“The tremendous biodiversity of meiofauna in the deep-sea area of the Gulf of Mexico we studied has been reduced dramatically,” said Jeff Baguley, Ph.D., University of Nevada, Reno expert on meiofauna, small invertebrates that range in size from 0.042 to 0.300 millimeters in size that live in both marine and fresh water. “Nematode worms have become the dominant species at sites we sampled that were impacted by the oil. So though the overall number of meiofauna may not have changed much, it’s that we’ve lost the incredible biodiversity.”

The oil spill and plume covered almost 360 square miles with the most severe reduction of biological abundance and biodiversity impacting an area about 9 square miles around the wellhead, and moderate effects seen 57 square miles around the wellhead.

The research team, which included members from University of Nevada, Reno, Texas A&M University Corpus Christi, NOAA’s National Centers for Coastal Ocean Science and representatives from BP, is conducting the research for the Technical Working Group of the NOAA-directed Natural Resource Damage Assessment.

Others working on the study with Montagna, Baguley, and Cooksey were NOAA scientists, Ian Hartwell and Jeffrey Hyland.

The PLoS One paper can be found online.

The NOAA Office of Response and Restoration supported parts of this study through both its spill response and Natural Resource Damage Assessment operations. 

Contacts:
Texas A&M University Corpus Christi, Cindy McCarrier, 361.825.2336/361.871.0837, Cynthia.McCarrier@tamucc.edu; Gloria Gallardo, 361.825.2427 or 361.331.5093 (cell); Cassandra Hinojosa, 361.825.2337 or 361.658.5829 (cell)

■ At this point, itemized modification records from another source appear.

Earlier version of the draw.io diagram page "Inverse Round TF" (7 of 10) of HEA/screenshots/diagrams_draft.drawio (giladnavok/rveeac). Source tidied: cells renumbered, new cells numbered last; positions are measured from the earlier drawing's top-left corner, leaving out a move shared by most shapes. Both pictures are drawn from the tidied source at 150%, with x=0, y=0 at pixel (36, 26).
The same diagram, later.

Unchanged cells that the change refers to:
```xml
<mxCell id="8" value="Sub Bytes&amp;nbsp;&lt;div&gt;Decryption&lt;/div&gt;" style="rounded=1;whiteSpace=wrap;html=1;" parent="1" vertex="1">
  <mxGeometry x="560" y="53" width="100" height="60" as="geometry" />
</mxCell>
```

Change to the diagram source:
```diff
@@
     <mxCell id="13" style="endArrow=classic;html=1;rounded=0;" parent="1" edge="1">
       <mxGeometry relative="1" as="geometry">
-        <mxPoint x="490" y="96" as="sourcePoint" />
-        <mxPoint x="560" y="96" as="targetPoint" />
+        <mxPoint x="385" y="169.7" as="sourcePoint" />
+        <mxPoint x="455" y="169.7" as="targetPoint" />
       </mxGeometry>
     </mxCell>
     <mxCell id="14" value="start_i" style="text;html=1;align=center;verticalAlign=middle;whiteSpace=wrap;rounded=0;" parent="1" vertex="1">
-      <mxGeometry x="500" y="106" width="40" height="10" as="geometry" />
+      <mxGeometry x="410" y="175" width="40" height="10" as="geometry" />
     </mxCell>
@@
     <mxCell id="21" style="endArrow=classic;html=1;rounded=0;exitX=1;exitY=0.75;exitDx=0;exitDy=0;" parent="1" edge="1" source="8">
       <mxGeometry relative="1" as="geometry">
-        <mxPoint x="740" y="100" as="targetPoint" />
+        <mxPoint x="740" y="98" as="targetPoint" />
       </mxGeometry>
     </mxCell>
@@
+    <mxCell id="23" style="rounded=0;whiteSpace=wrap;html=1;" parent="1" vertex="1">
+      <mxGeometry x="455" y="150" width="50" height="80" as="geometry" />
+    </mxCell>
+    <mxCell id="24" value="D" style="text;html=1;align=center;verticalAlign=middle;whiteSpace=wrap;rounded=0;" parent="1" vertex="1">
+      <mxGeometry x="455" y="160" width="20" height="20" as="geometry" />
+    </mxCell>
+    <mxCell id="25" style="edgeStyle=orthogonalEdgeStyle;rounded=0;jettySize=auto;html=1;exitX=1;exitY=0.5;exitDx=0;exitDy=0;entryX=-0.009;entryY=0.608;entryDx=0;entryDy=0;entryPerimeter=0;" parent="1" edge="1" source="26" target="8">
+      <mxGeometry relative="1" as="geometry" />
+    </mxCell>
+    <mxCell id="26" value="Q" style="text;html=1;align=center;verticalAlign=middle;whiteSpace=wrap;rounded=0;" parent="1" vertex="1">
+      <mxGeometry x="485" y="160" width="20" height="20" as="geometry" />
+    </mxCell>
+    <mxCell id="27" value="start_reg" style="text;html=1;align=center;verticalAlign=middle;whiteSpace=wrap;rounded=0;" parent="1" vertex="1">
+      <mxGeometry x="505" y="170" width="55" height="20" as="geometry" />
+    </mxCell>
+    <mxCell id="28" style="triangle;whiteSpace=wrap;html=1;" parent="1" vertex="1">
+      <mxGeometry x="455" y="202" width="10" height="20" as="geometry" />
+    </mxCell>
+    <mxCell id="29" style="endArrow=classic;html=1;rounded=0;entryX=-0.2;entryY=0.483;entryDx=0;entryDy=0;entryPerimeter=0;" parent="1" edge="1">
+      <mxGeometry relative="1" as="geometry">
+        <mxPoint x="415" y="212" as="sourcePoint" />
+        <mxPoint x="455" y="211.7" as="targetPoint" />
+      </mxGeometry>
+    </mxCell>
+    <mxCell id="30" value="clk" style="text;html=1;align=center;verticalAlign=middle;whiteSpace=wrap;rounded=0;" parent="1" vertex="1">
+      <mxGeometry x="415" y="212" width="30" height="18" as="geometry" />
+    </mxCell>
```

University of Nevada, Reno, Mike Wolterbeek, 775.784.4547, mwolterbeek@unr.edu

NOAA, Ben Sherman/Keeley Belva, 301.713.3066, Ben.Sherman@noaa.gov, Keeley.Belva@noaa.gov